The most revolutionary aspect of the system, Clark says, is its ability to dispense medications and supplies. "A problem we have had with nursing workflow back to the Dark Ages is that the supplies and the medications aren't necessarily where the nurse needs them in order to provide a timely response to the patient," says Clark. "I was constantly walking back and forth to get the equipment that I need, to get the supplies that I need, and to get the medications that I need."

Now, these items, as specified for each individual patient, are placed in secured cubicles stored in locked, computer-operated drawers attached to the system that the nurses have nicknamed "minibars." When a patient needs medication, the nurse validates it on the screen, and a drawer opens containing a bar-coded "cubie" enclosing the exact medication and dose prescribed for the patient.

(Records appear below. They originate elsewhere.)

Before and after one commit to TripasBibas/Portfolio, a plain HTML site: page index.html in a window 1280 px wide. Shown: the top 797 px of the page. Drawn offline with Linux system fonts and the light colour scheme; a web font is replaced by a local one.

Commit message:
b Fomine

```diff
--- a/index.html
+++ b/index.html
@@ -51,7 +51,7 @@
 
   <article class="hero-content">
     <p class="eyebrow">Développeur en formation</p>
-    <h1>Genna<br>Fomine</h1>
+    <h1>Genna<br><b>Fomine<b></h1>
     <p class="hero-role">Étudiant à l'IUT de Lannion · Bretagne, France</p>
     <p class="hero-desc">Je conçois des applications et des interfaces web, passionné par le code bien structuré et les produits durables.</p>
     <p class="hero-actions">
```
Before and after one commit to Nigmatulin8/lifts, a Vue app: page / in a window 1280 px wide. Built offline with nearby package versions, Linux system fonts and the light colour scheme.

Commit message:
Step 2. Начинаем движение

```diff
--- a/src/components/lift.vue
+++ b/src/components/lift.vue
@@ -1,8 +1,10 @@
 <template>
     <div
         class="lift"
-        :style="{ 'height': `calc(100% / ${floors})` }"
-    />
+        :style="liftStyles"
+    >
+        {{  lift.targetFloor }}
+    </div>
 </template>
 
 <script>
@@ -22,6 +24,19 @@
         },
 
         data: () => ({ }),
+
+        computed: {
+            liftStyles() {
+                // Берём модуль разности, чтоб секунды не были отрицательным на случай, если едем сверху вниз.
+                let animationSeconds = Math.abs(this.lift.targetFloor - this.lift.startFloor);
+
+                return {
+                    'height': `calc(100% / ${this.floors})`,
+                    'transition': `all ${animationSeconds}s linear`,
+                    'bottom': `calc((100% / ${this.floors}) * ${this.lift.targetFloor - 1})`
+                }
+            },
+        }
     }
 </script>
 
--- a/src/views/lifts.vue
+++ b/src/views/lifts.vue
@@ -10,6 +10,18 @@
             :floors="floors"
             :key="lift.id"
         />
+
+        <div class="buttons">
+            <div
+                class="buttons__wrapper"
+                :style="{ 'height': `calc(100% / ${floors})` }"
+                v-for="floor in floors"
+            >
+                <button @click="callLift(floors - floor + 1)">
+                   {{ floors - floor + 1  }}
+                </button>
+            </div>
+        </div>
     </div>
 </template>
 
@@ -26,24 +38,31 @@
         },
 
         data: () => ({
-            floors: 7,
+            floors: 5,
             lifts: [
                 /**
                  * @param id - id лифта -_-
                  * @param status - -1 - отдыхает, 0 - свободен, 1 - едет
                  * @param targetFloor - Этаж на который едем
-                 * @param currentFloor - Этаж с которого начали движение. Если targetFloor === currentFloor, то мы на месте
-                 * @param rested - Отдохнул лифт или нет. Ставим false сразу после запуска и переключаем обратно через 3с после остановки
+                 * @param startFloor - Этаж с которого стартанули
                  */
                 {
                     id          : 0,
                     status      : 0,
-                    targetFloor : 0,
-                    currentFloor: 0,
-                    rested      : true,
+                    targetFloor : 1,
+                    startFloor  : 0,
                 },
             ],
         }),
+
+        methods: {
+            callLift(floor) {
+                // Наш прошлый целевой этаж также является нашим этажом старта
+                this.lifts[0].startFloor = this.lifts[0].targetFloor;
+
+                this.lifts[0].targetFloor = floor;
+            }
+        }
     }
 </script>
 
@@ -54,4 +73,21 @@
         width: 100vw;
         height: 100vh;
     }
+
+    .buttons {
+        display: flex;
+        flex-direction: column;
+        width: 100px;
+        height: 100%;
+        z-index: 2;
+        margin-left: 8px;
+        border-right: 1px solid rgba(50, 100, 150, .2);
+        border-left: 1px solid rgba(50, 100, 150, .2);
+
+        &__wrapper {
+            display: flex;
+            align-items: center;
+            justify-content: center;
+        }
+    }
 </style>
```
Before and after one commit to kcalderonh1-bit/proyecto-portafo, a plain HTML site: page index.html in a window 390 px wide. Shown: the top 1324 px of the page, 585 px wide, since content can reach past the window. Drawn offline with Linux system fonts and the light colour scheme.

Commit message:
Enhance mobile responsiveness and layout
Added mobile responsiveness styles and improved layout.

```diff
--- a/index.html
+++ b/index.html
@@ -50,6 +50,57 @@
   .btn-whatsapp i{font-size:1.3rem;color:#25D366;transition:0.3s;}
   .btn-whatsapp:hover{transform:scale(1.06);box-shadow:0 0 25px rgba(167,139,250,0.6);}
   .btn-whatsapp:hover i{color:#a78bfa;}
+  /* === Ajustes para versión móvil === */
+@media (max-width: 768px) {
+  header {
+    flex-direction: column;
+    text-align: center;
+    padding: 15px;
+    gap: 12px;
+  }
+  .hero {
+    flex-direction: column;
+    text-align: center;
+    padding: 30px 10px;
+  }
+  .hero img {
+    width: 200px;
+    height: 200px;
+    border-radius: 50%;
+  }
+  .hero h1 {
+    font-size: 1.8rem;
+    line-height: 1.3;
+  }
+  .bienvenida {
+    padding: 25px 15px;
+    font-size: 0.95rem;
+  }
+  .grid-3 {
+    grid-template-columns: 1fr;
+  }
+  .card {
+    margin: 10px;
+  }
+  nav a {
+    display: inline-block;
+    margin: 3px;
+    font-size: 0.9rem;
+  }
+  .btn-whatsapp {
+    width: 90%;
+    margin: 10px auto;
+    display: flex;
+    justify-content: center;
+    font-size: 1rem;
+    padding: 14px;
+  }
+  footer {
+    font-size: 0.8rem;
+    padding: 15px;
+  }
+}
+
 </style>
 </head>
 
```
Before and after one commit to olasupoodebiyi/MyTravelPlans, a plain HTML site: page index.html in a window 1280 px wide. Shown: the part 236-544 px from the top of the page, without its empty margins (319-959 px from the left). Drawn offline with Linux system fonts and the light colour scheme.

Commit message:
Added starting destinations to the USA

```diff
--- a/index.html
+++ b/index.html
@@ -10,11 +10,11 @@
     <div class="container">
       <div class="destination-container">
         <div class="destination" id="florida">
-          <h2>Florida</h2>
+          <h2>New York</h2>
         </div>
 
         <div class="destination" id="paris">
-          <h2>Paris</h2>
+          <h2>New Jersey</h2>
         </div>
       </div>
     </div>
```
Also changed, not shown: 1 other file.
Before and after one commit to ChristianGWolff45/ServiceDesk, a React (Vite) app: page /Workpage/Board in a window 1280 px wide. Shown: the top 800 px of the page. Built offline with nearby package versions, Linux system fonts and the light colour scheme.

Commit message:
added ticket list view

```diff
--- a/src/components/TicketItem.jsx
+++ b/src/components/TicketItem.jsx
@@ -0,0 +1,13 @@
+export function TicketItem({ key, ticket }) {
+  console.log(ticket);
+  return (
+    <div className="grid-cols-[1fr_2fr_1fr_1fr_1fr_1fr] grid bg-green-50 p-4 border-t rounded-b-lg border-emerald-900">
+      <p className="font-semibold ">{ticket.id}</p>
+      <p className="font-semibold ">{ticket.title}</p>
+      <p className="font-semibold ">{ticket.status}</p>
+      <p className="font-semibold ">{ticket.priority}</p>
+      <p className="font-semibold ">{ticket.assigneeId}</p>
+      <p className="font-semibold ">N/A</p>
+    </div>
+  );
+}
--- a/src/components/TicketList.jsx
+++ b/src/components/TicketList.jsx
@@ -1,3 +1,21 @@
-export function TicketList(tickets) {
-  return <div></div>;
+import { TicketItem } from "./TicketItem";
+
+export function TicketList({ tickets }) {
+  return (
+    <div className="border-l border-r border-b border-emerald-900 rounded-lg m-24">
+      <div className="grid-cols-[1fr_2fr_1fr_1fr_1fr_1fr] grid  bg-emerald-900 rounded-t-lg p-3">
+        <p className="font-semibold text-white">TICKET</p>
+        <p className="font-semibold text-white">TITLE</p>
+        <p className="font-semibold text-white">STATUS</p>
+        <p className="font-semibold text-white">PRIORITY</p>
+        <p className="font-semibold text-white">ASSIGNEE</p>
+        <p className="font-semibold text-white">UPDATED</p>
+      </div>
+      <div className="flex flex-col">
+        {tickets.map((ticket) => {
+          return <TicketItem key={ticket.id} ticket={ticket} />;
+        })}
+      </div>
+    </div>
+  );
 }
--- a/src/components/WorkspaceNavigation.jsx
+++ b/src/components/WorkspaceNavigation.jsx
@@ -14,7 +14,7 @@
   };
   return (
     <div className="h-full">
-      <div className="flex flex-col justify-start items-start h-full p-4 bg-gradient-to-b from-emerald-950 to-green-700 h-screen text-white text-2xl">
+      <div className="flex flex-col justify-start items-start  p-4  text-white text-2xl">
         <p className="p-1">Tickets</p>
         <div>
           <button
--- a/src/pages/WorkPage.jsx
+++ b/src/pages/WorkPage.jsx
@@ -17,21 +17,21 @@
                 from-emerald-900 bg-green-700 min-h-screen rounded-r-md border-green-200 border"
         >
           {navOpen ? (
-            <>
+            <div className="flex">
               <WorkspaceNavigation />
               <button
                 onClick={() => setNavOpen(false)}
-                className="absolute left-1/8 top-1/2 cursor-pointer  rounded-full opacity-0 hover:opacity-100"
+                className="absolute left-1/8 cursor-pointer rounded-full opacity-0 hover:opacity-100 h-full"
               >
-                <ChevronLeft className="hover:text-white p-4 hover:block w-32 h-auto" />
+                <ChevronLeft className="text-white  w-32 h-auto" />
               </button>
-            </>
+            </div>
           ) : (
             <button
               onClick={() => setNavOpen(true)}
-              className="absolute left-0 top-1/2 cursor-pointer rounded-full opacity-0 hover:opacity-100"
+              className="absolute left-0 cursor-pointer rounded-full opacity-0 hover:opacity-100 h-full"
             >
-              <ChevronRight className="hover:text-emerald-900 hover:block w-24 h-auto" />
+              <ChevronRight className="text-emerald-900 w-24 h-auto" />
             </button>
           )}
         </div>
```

Patient safety and the timely delivery of care are significantly improved. Studies suggest that as many as 98,000 patients per year die from medical errors and the average award in a lawsuit involving a medication error is $636,844. Further, the performance of doctors, nurses and pharmacists -- those people with the most critical and costly skills in the hospitals -- is enhanced. The system streamlines operations while personalizing the patient's stay.

Patient data is very sensitive, so security is paramount to the success of the pilot. PatientStation offers various levels of access depending on the sensitivity of information, supplies and medications. It employs a combination of ID badges, passwords and fingerprint technology for security.

As a result of the pilot project's success, Baptist Health South Florida plans to install consoles at every bed in its five-hospital network, a $33 million investment over the next 10 years.


Posted by Craig at October 4, 2003 11:47 AM